#### [WORK TO BE COMPLETED]
Make an exact copy of all the data, pictures excluded.

Web page revision data:
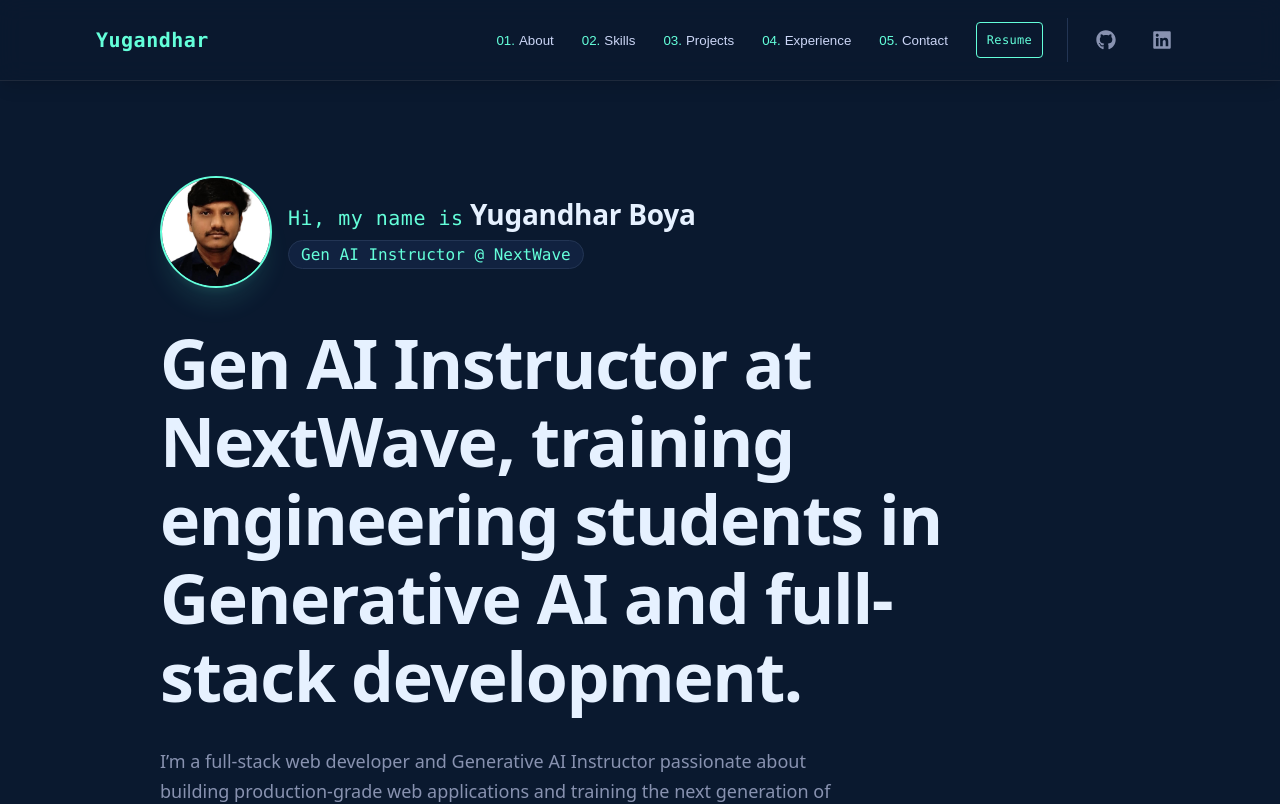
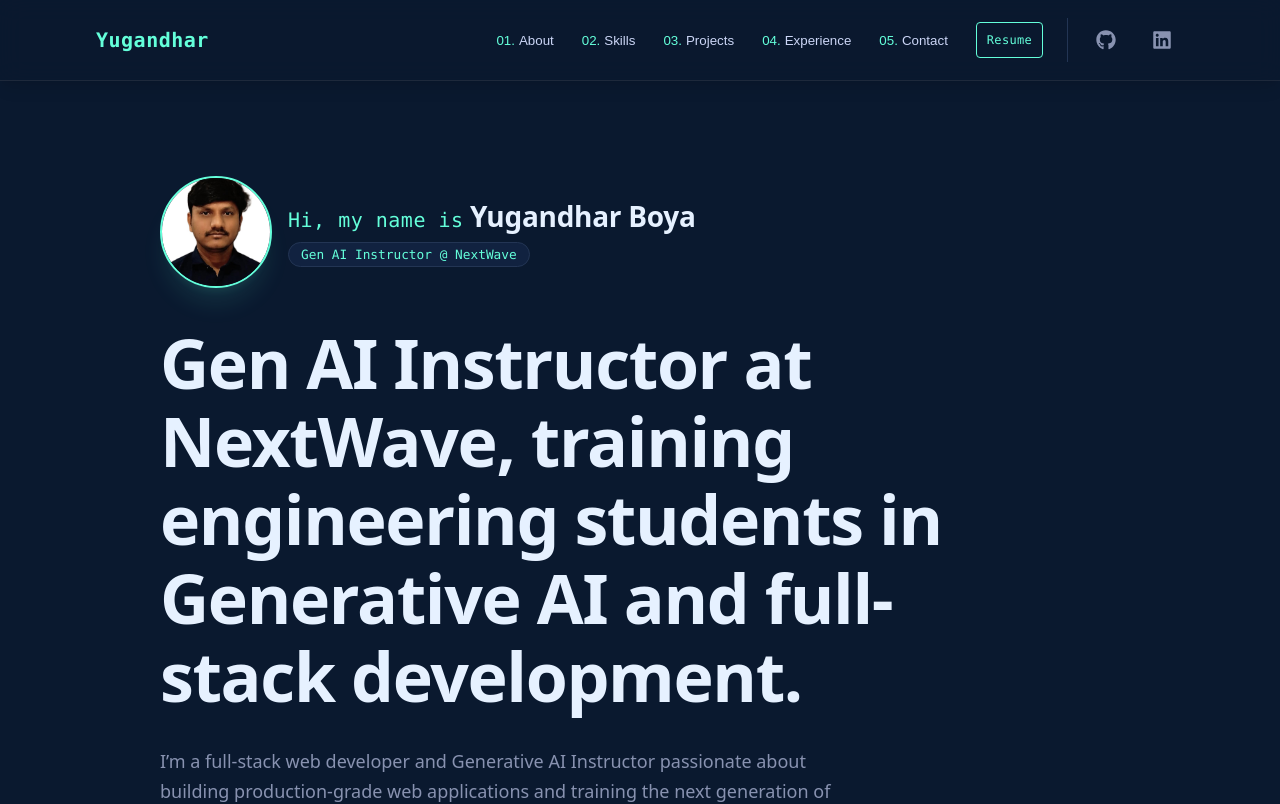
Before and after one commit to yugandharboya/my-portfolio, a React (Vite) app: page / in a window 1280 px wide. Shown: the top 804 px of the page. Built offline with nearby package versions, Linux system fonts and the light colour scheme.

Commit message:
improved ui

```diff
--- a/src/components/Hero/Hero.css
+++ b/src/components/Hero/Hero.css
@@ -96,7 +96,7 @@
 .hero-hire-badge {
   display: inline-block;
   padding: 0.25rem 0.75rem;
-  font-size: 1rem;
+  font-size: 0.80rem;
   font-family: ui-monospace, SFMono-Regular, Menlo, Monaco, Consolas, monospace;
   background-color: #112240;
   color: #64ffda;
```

#### [TASK ANSWER]
Before and after one commit to yugandharboya/my-portfolio, a React (Vite) app: page / in a window 1280 px wide. Shown: the top 804 px of the page. Built offline with nearby package versions, Linux system fonts and the light colour scheme.

Commit message:
improved ui

```diff
--- a/src/components/Hero/Hero.css
+++ b/src/components/Hero/Hero.css
@@ -96,7 +96,7 @@
 .hero-hire-badge {
   display: inline-block;
   padding: 0.25rem 0.75rem;
-  font-size: 1rem;
+  font-size: 0.80rem;
   font-family: ui-monospace, SFMono-Regular, Menlo, Monaco, Consolas, monospace;
   background-color: #112240;
   color: #64ffda;
```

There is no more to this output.